Billy the Bus's Blog

Saturday, April 21, 2007

Leisure battery and split charge relay

Way back when I got the new engine fitted, my garage told me they would have to strip out the secondary electrics (battery and split charge relay) that I had fitted a few years previously (they were pressure washing the engine bay, so it made sense) - they also told me it wasn't working, which was news to me. But hey ho. So today I re-fitted it.

I couldn't remember which wires fitted to which terminals, so last week me and Dad (when he was down visiting) did some playing with the black box (i.e. took it apart) and made a circuit diagram. It's quite a neat little gizmo (it's called a Combo Split Charge Relay, and I can't remember the brand, but I bought it from a local caravan electrics shop when I lived in Bournemouth). Basically, a single live wire charges two separate relays (hence 'combo') that close two switches to allow power from the main battery out to two terminals (nominally, one for a fridge/cooler, the other to charge the leisure battery).

It was a piece of piss to fit the thing, mainly because I'd done it before and all the holes and wires were still in place. The longest part of the job - about 20 minutes - was spent sanding down the nearest earth terminal of rust so that it was a sound connection. I suspect this is why it wasn't working that day when the garage man stripped it out. I really need to secure the battery somehow, but it's really not going anywhere in a hurry.

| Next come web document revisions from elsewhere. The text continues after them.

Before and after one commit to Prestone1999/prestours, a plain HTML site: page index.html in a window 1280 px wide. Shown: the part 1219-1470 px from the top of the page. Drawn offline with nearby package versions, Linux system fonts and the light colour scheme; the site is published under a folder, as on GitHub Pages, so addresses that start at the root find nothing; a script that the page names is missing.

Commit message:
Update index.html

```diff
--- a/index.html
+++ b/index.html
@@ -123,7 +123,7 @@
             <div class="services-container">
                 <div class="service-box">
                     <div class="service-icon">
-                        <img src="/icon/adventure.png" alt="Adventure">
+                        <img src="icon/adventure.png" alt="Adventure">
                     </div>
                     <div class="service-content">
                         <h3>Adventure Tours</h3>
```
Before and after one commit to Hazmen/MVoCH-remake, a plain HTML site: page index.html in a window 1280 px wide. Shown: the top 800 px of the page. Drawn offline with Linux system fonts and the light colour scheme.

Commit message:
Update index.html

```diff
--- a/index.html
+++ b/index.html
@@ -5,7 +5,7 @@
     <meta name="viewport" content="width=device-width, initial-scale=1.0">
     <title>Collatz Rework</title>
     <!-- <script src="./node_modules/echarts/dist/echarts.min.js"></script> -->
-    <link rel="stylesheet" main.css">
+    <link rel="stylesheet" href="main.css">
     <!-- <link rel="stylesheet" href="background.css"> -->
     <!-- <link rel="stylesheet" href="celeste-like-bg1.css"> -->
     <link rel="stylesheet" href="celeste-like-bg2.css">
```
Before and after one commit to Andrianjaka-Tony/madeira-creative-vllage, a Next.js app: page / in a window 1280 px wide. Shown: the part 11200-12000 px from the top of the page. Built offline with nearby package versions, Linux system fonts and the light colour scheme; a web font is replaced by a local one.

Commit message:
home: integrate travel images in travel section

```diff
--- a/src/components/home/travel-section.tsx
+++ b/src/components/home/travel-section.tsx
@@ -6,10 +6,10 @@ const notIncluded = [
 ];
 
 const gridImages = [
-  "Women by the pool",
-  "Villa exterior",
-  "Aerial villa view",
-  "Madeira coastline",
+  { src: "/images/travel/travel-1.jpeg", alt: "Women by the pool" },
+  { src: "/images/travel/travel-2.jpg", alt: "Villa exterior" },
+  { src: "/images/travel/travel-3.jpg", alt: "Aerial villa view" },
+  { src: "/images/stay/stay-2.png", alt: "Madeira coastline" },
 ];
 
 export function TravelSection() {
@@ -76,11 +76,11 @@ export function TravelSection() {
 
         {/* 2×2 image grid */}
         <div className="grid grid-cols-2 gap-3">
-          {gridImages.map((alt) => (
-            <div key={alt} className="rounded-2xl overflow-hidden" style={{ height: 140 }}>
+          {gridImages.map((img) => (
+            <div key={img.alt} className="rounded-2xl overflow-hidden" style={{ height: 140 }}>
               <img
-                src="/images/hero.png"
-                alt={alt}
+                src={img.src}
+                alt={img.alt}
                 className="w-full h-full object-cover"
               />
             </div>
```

Monday, April 09, 2007

Pair of seats for sale

Seeing as I've just fitted new seats, I now have a pair of original basket-weave seats for sale, with the runner parts as well (though, these got a little damaged during removal). In need of upholstery, but not urgently. No springs poking through or anything though, as you can see! If you're interested, message me on Just Kampers forum. UPDATE: I sold them for £65 on wee-bay.

Fitting New Driver's Seat

I had a fun Easter weekend with my Dad in London - he came to stay with me for a couple of nights, so we could finish the job we started in November of fitting new front seats for Billy. The reason we didn't finish it before, up in Loughborough, was because we were worried we wouldn't finish it, and I didn't want to get stranded in Loughborough with no driver's seat to come home with.

The passenger seat was fairly easy to remove - it wasn't on runners, it was hooked onto a metal plate, which we had to remove by drilling-out spot welds. The driver's seat was actually pretty much the same principle, it's just there were a lot more welds to drill out, about 20 on the outside runner, and 10 on the inside runner. We tried our best to just drill out the welds, but in almost every single case, we ended up drilling right through to daylight; we actually found that almost every single weld on the main runner was a sloppy mess, had missed the pre-manufactured dimple, and become a big splodge of weld to the side. Some of them took 3 drillings to clear them, and we punched through in most places. I'm going to slap some underseal in the wheel arch to try to fill the holes.

The long runner was also welded on at both ends, and we went at it with an grinding stone to remove the final welds. The idea then was to lever the runner off the car, popping each of the rivets as we went along. That popping sound was very satisfying and we let out a little cheer each time a rivet went. With the runners finally removed (it took about three hours) we did some clean up with some wire brushes, magnets and a hoover, and also rubbed away some of the old grease that was still there. We also did a bit of rudimentary panel-beating to flatten points where we'd pulled the rivets upwards - we placed a lump hammer underneath each hole in the wheel arch and whacked it with another hammer from above. Apart from the holes, the metal work wasn't looking too bad and was pretty flat.

Offering the seat up to the space we'd just created for it, we found that the runners were too close together to sit comfortably on the old seat's runner areas. We noticed that the passenger side featured a sort of metal extension of the runner area out into the void beneath the seat. So we decided to make one of these ourselves using a bit of wood. A strip of 9mm ply, with the corner cut off fitted the curve of the metal nicely, and essentially made a giant wooden washer for the bolts.

So that's about it really. There was quite a lot of positioning and repositioning of the seat, to make sure the driving position was ok, there was enough movement forward and backward etc. and we measured and marked up where the holes should be quite accurately. We drilled clearance holes through the wooden strip and down into the wheel arch, and fitted high tensile allen bolts with nylon locking bolts to stop them shaking free. I now have comfortable Porsche seats in the van instead of the knackered old ones that were there before.